This is also an opportunity to visit places you've never seen before. I ended up going to many campuses for the first time thanks to the sport of lacrosse, especially this past season as I've written in my diaries about my experiences. Broaden your horizons a bit and see how other schools do things, all thanks to the magic of lacrosse! Or something like that.
Now, going a bit off of what I said earlier about your friends:
TRY TO MAKE IT OUT TO GAMES THAT PEOPLE YOU KNOW ARE PLAYING IN!
This is quite easy if you're in a lacrosse hotbed, because you probably have at least six friends who play college lacrosse. In addition to rooting for your own school, adopt your friends' teams as your second favorites, and if they're in a division you aren't in, then make them your favorites. Keep tabs to see how they're doing, and if you're able to, go to their games when they're playing near your campus. In fact, probably my three favorite games this past season all involved my friends playing in them (it helped greatly that one was a double overtime upset [at my school's expense], another was an overtime win, and a third was probably the game that restored my faith in women's lacrosse). Obviously if the weather's bad or you're not able to find transportation, don't worry about it. But it can end up being one of the greatest times of your college life seeing your old hometown pals playing in your neck of the woods.

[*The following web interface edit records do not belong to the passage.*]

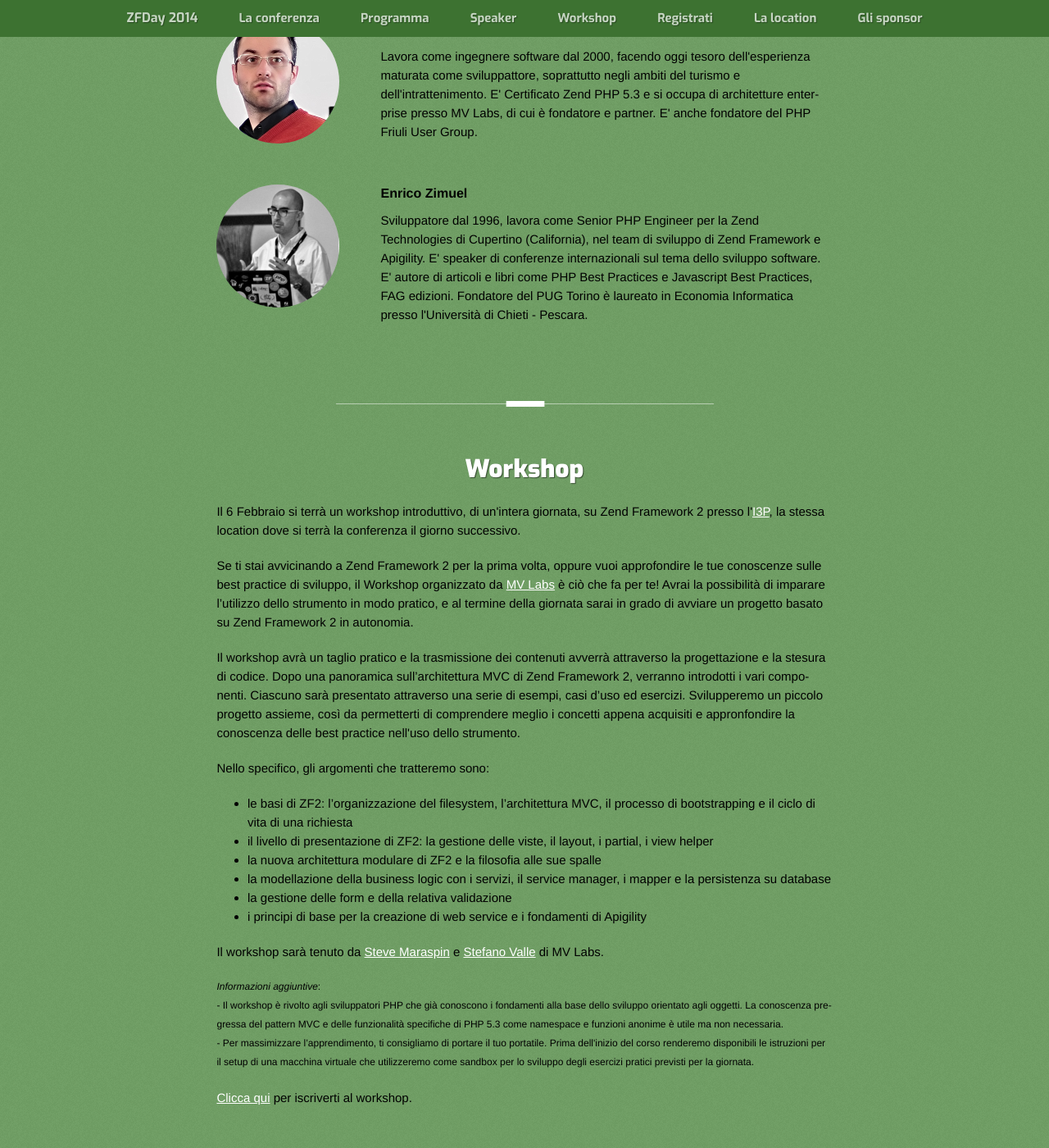
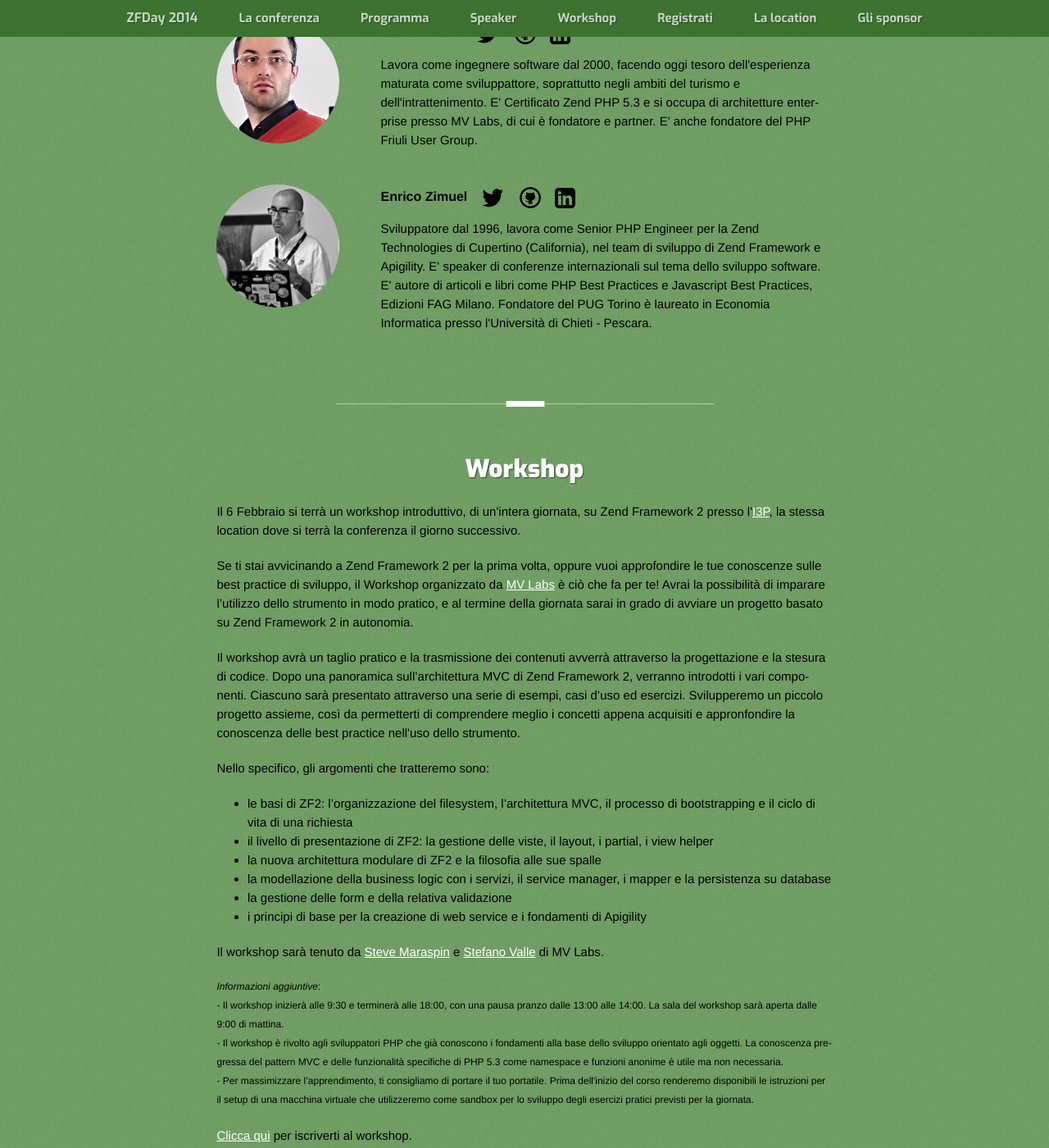
Before and after one commit to GrUSP/2014.zfday.it, a Jekyll site: the page built from index.html, in a window 1280 px wide and 1400 px high, scrolled down 4658 px. Shown: the whole window at 82% size. Built offline with Jekyll 4.4.1, drawn with Linux system fonts in a browser that asks for light colours; Markdown is read by kramdown in place of the engine named in the settings; comment, search, counter and statistics services are not loaded; some of the changed text lies outside the part shown.

Commit message:
Aggiunti link social + orario workshop

```diff
--- a/_includes/section-speakers.html
+++ b/_includes/section-speakers.html
@@ -8,7 +8,7 @@
       	<tr>
           	<td width="200px"><img class="circular" src="/img/speakers/arbezzano.png" title="Gianluca Arbezzano" alt="Gianluca Arbezzano"></td>
           	<td>
-          		<h5>Gianluca Arbezzano</h5>
+                <h5>Gianluca Arbezzano <a href="https://twitter.com/GianArb"><img class="icon" src="/img/twitter.png" title="Twitter" alt="Twitter"></a> <a href="https://github.com/GianArb"><img class="icon" src="/img/github.png" title="Github" alt="Github"></a><a href="http://www.linkedin.com/in/gianlucarbezzano"><img class="icon" src="/img/linkedin.png" title="Linkedin" alt="Linkedin"></a></h5>
           		<p>Nato a Torino nel 1992, sono entrato nell'ecosistema PHP grazie al PUG Torino, attualmente vivo e lavoro a Milano come Software Engineer. Innamorato dell'automazione e FOSS dipendente. Alla costante ricerca di buone pratiche per migliorare la qualità del mio lavoro attraverso il confronto e la condivisione delle proprie esperienze.</p>
           		<a name="contavalli">
           	</td>
@@ -16,7 +16,7 @@
       	<tr>
           	<td width="200px"><img class="circular" src="/img/speakers/contavalli.png" title="David Contavalli" alt="David Contavalli"></td>
           	<td>
-          		<h5>David Contavalli</h5>
+                <h5>David Contavalli <a href="https://twitter.com/mauipipe"><img class="icon" src="/img/twitter.png" title="Twitter" alt="Twitter"></a> <a href="https://github.com/mauipipe"><img class="icon" src="/img/github.png" title="Github" alt="Github"></a><a href="http://www.linkedin.com/pub/david-contavalli/12/30a/97b"><img class="icon" src="/img/linkedin.png" title="Linkedin" alt="Linkedin"></a></h5>
           		<p>Avvicinatosi a Zend Framework dopo la scorsa edizione dello Zend Framework Day, sviluppa in PHP da quasi un decennio. Collabora con MV Labs come sviluppatore, seguendo il Behavioural Driven Development, ed è un proselita del Clean Code movement, interessato alle architetture enterprise. </p>
 					<a name="dalmut">
           	</td>
@@ -24,7 +24,7 @@
       	<tr>
           	<td width="200px"><img class="circular" src="/img/speakers/dalmut.png" title="Walter Dal Mut" alt="Walter Dal Mut"></td>
           	<td>
-          		<h5>Walter Dal Mut</h5>
+          		<h5>Walter Dal Mut <a href="https://twitter.com/walterdalmut"><img class="icon" src="/img/twitter.png" title="Twitter" alt="Twitter"></a> <a href="https://github.com/wdalmut"><img class="icon" src="/img/github.png" title="Github" alt="Github"></a><a href="http://www.linkedin.com/in/walterdalmut"><img class="icon" src="/img/linkedin.png" title="Linkedin" alt="Linkedin"></a></h5>
           		<p>Laureato in Ingegneria Elettronica al Politecnico di Torino, Walter è dal 2008 consulente nel campo IT ed ha una vera passione per la programmazione. Con questa come motrice, diventa co-founder della sua prima startup, orientata al mondo del Cloud Computing: Corley S.r.l.
 Successivamente, si sposta nel Regno Unito, dove, selezionati tra i migliori 7 progetti innovativi, è co-founder di una seconda startup, questa volta UpCloo Ltd. che ottiene 2 investimenti in meno di un anno.</p>
 					<a name="maraspin">
@@ -33,7 +33,7 @@
       	<tr>
           	<td width="200px"><img class="circular" src="/img/speakers/maraspin.png" title="Stefano Maraspin" alt="Stefano Maraspin"></td>
           	<td>
-          		<h5>Stefano Maraspin</h5>
+          		<h5>Stefano Maraspini <a href="https://twitter.com/maraspin"><img class="icon" src="/img/twitter.png" title="Twitter" alt="Twitter"></a> <a href="https://github.com/maraspin"><img class="icon" src="/img/github.png" title="Github" alt="Github"></a><a href="http://www.linkedin.com/in/maraspin"><img class="icon" src="/img/linkedin.png" title="Linkedin" alt="Linkedin"></a></h5>
           		<p>Lavora su applicazioni enterprise dal 1999. Suo interesse principale è lo sviluppo software incentrato sull’utente. E' ZCE e ha tenuto lezioni, seminari e consulenze presso enti di ricerca e aziende, sia pubbliche che private, in Italia e all’estero. E’ tra i fondatori del PUG Friuli, oltre che fondatore e managing partner di MV Labs. </p>
 					<a name="valle">
           	</td>
@@ -41,7 +41,7 @@
       	<tr>
           	<td width="200px"><img class="circular" src="/img/speakers/valle.png" title="Stefano Valle" alt="Stefano Valle"></td>
           	<td>
-          		<h5>Stefano Valle</h5>
+          		<h5>Stefano Valle <a href="https://twitter.com/stefanovalle"><img class="icon" src="/img/twitter.png" title="Twitter" alt="Twitter"></a> <a href="https://github.com/stefanovalle"><img class="icon" src="/img/github.png" title="Github" alt="Github"></a><a href="http://www.linkedin.com/in/ingstefanovalle"><img class="icon" src="/img/linkedin.png" title="Linkedin" alt="Linkedin"></a></h5>
           		<p>Lavora come ingegnere software dal 2000, facendo oggi tesoro dell'esperienza maturata come sviluppattore, soprattutto negli ambiti del turismo e dell'intrattenimento. E' Certificato Zend PHP 5.3 e si occupa di architetture enterprise presso MV Labs, di cui è fondatore e partner. E' anche fondatore del PHP Friuli User Group.</p>
 					<a name="zimuel">
           	</td>
@@ -49,8 +49,8 @@
       	<tr>
           	<td width="200px"><img class="circular" src="/img/speakers/zimuel.png" title="Enrico Zimuel" alt="Enrico Zimuel"></td>
           	<td>
-          		<h5>Enrico Zimuel</h5>
-          		<p>Sviluppatore dal 1996, lavora come Senior PHP Engineer per la Zend Technologies di Cupertino (California), nel team di sviluppo di Zend Framework e Apigility. E' speaker di conferenze internazionali sul tema dello sviluppo software. E' autore di articoli e libri come PHP Best Practices e Javascript Best Practices, FAG edizioni. Fondatore del PUG Torino è laureato in Economia Informatica presso l'Università di Chieti - Pescara.</p>
+          		<h5>Enrico Zimuel <a href="https://twitter.com/ezimuel"><img class="icon" src="/img/twitter.png" title="Twitter" alt="Twitter"></a> <a href="https://github.com/ezimuel"><img class="icon" src="/img/github.png" title="Github" alt="Github"></a><a href="http://www.linkedin.com/in/ezimuel"><img class="icon" src="/img/linkedin.png" title="Linkedin" alt="Linkedin"></a></h5>
+          		<p>Sviluppatore dal 1996, lavora come Senior PHP Engineer per la Zend Technologies di Cupertino (California), nel team di sviluppo di Zend Framework e Apigility. E' speaker di conferenze internazionali sul tema dello sviluppo software. E' autore di articoli e libri come PHP Best Practices e Javascript Best Practices, Edizioni FAG Milano. Fondatore del PUG Torino è laureato in Economia Informatica presso l'Università di Chieti - Pescara.</p>
           	</td>
       	</tr>
    	</table>
--- a/_includes/section-workshop.html
+++ b/_includes/section-workshop.html
@@ -28,6 +28,7 @@
       </p>
       <p style="font-size:12px">
       <i>Informazioni aggiuntive</i>:<br />
+      - Il workshop inizierà alle 9:30 e terminerà alle 18:00, con una pausa pranzo dalle 13:00 alle 14:00. La sala del workshop sarà aperta dalle 9:00 di mattina.<br />
       - Il workshop è rivolto agli sviluppatori PHP che già conoscono i fondamenti alla base dello sviluppo orientato agli oggetti. La conoscenza pregressa del pattern MVC e delle funzionalità specifiche di PHP 5.3 come namespace e funzioni anonime è utile ma non necessaria.<br />
       - Per massimizzare l’apprendimento, ti consigliamo di portare il tuo portatile. Prima dell'inizio del corso renderemo disponibili le istruzioni per il setup di una macchina virtuale che utilizzeremo come sandbox per lo sviluppo degli esercizi pratici previsti per la giornata.
       </p>
--- a/css/main.css
+++ b/css/main.css
@@ -727,6 +727,11 @@
 	width: 13.5%;
 }
 
+.icon {
+    vertical-align: middle;
+    margin-left: 10px;
+}
+
 
 
 /* footer */
```
Also changed, not shown: img/github.gif (added), img/github.png (added), img/linkedin.png (added), img/twitter.png (added).
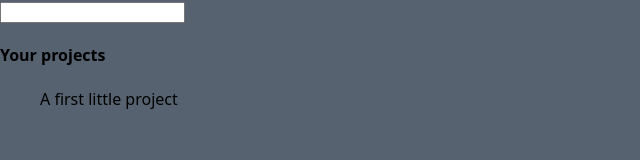
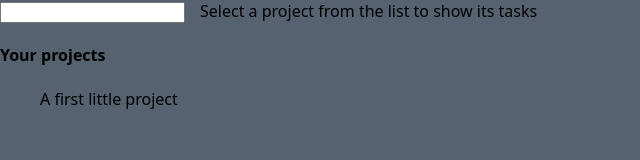
Before and after one commit to arwin4/odin-todo-list, a website built with webpack: page src/index.html in a window 1280 px wide. Shown: the whole page, without its empty margins (0-640 px from the left). Built offline with nearby package versions, Linux system fonts and the light colour scheme.

Commit message:
Add comment

```diff
--- a/src/index.html
+++ b/src/index.html
@@ -13,7 +13,9 @@
         <h4>Your projects</h4>
         <ul class="project-list"></ul>
       </div>
-      <div class="projects-container"></div>
+      <div class="projects-container">
+        Select a project from the list to show its tasks
+      </div>
     </div>
   </body>
 
--- a/src/screen.js
+++ b/src/screen.js
@@ -185,8 +185,10 @@ function renderTasks(project, projectCard) {
 }
 
 function renderProjectList() {
+  // Clear the list
   const listElem = DOM().projectList;
   listElem.replaceChildren();
+
   const projects = projectManager.getProjects();
   Object.values(projects).forEach((project) => {
     const projectItem = document.createElement('li');
```
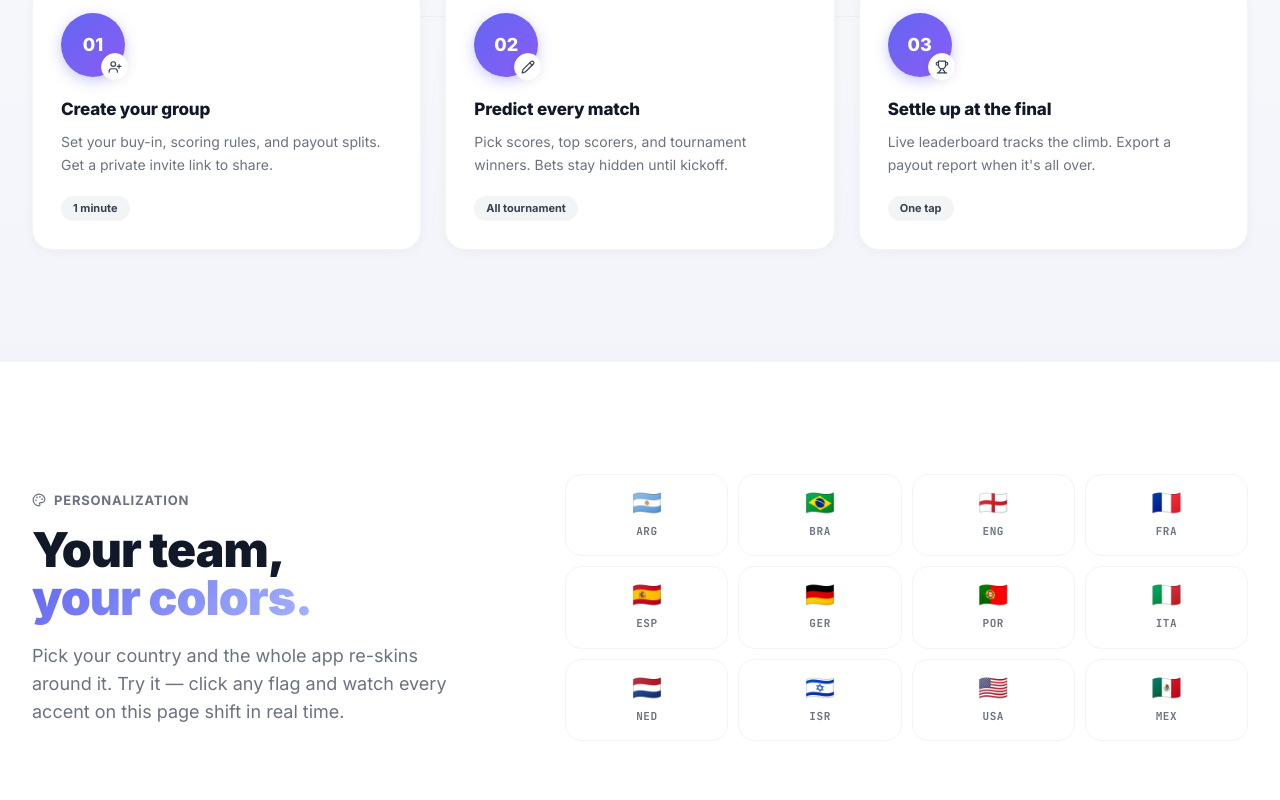
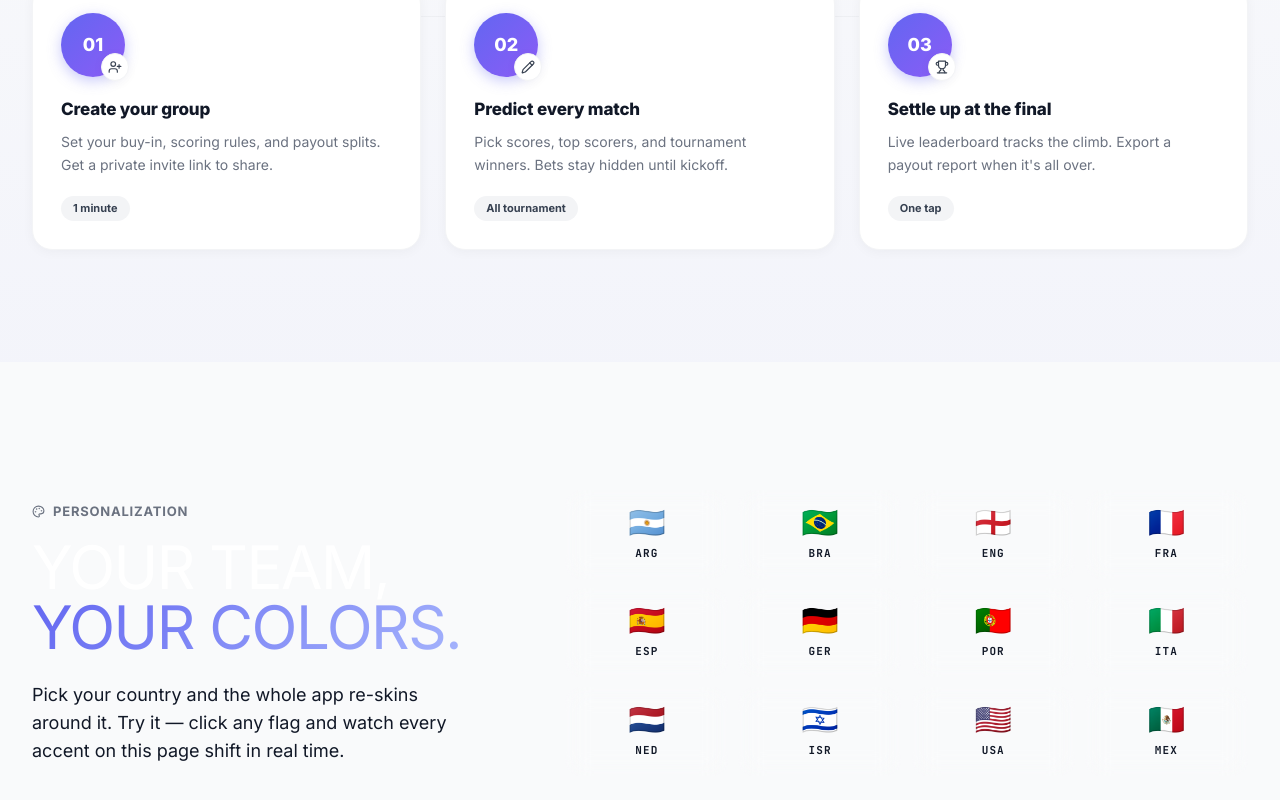
Before and after one commit to Oran-Honoshi/cup-clash, a Next.js app: page / in a window 1280 px wide. Shown: the part 1960-2760 px from the top of the page. Built offline with nearby package versions, Linux system fonts and the light colour scheme.

Commit message:
Update country-picker-section.tsx

```diff
--- a/components/landing/country-picker-section.tsx
+++ b/components/landing/country-picker-section.tsx
@@ -1,7 +1,7 @@
 "use client";
 
 import { motion } from "framer-motion";
-import { Palette } from "lucide-react";
+import { Palette, RotateCcw } from "lucide-react";
 import { useTheme } from "@/components/theme-provider";
 import { ALL_COUNTRIES } from "@/lib/countries";
 import { cn } from "@/lib/utils";
@@ -10,20 +10,20 @@ export function CountryPickerSection() {
   const { country, setCountry } = useTheme();
 
   return (
-    <section className="bg-white py-20 sm:py-28">
+    <section className="relative py-24 sm:py-32">
       <div className="mx-auto max-w-7xl px-5 sm:px-8">
         <div className="grid gap-12 lg:grid-cols-12 lg:gap-16 items-center">
           <div className="lg:col-span-5">
-            <div className="inline-flex items-center gap-2 mb-4 label-caps">
-              <Palette size={14} />
+            <div className="label-caps inline-flex items-center gap-2 mb-4">
+              <Palette size={13} />
               Personalization
             </div>
-            <h2 className="h-display text-3xl sm:text-5xl text-ink-900">
+            <h2 className="font-display text-4xl sm:text-6xl uppercase text-white leading-[0.95] tracking-tight">
               Your team,
               <br />
               <span className="gradient-text-accent">your colors.</span>
             </h2>
-            <p className="mt-5 text-lg text-ink-500 max-w-md">
+            <p className="mt-6 text-lg text-pitch-300 max-w-md">
               Pick your country and the whole app re-skins around it. Try it —
               click any flag and watch every accent on this page shift in real
               time.
@@ -31,9 +31,10 @@ export function CountryPickerSection() {
             {country && (
               <button
                 onClick={() => setCountry(null)}
-                className="mt-5 text-sm font-semibold text-ink-500 hover:text-ink-900 transition-colors"
+                className="mt-6 inline-flex items-center gap-2 text-sm font-bold uppercase tracking-widest text-pitch-300 hover:text-white transition-colors"
               >
-                ← Reset to default
+                <RotateCcw size={14} />
+                Reset to default
               </button>
             )}
           </div>
@@ -55,26 +56,36 @@ export function CountryPickerSection() {
                     aria-pressed={active}
                     className={cn(
                       "group relative flex flex-col items-center gap-2 rounded-2xl p-4 transition-all duration-200",
-                      "border bg-white",
+                      "border backdrop-blur-md",
                       active
-                        ? "border-accent shadow-cta -translate-y-0.5"
-                        : "border-ink-100 hover:border-ink-300 hover:-translate-y-0.5 hover:shadow-card"
+                        ? "bg-white/[0.06] -translate-y-0.5"
+                        : "bg-white/[0.02] border-white/[0.08] hover:bg-white/[0.05] hover:-translate-y-0.5"
                     )}
+                    style={
+                      active
+                        ? {
+                            borderColor: "rgb(var(--accent) / 0.5)",
+                            boxShadow:
+                              "0 0 0 1px rgb(var(--accent) / 0.3), 0 8px 24px rgb(var(--accent) / 0.25)",
+                          }
+                        : undefined
+                    }
                   >
-                    <span className="text-2xl leading-none" aria-hidden>
+                    <span className="text-3xl leading-none" aria-hidden>
                       {c.flag}
                     </span>
                     <span
                       className={cn(
-                        "font-mono text-[11px] font-bold tracking-wider",
-                        active ? "text-accent" : "text-ink-500"
+                        "font-mono text-[11px] font-bold tracking-widest",
+                        active ? "text-white" : "text-pitch-400"
                       )}
+                      style={active ? { color: "rgb(var(--accent-glow))" } : undefined}
                     >
                       {c.code}
                     </span>
                     {active && (
                       <span
-                        className="absolute -top-1.5 -right-1.5 h-3 w-3 rounded-full ring-2 ring-white"
+                        className="absolute -top-1.5 -right-1.5 h-3 w-3 rounded-full ring-2 ring-pitch-950"
                         style={{ backgroundColor: "rgb(var(--accent))" }}
                       />
                     )}
```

So, there you have it; a little guide for all you fresh faces, helping you become lacrosse fans this spring. Even if you don't end up liking the game (or otherwise ignoring the rest of my advice), at least you will have given it a shot. All in all, buckle your seatbelts, because the best four years of your life (so far) are about to occur. Let it all sink in, don't let it go too fast, and once you get past that initial period of homesickness/hate of commuting, you'll be having a grand ol’ time.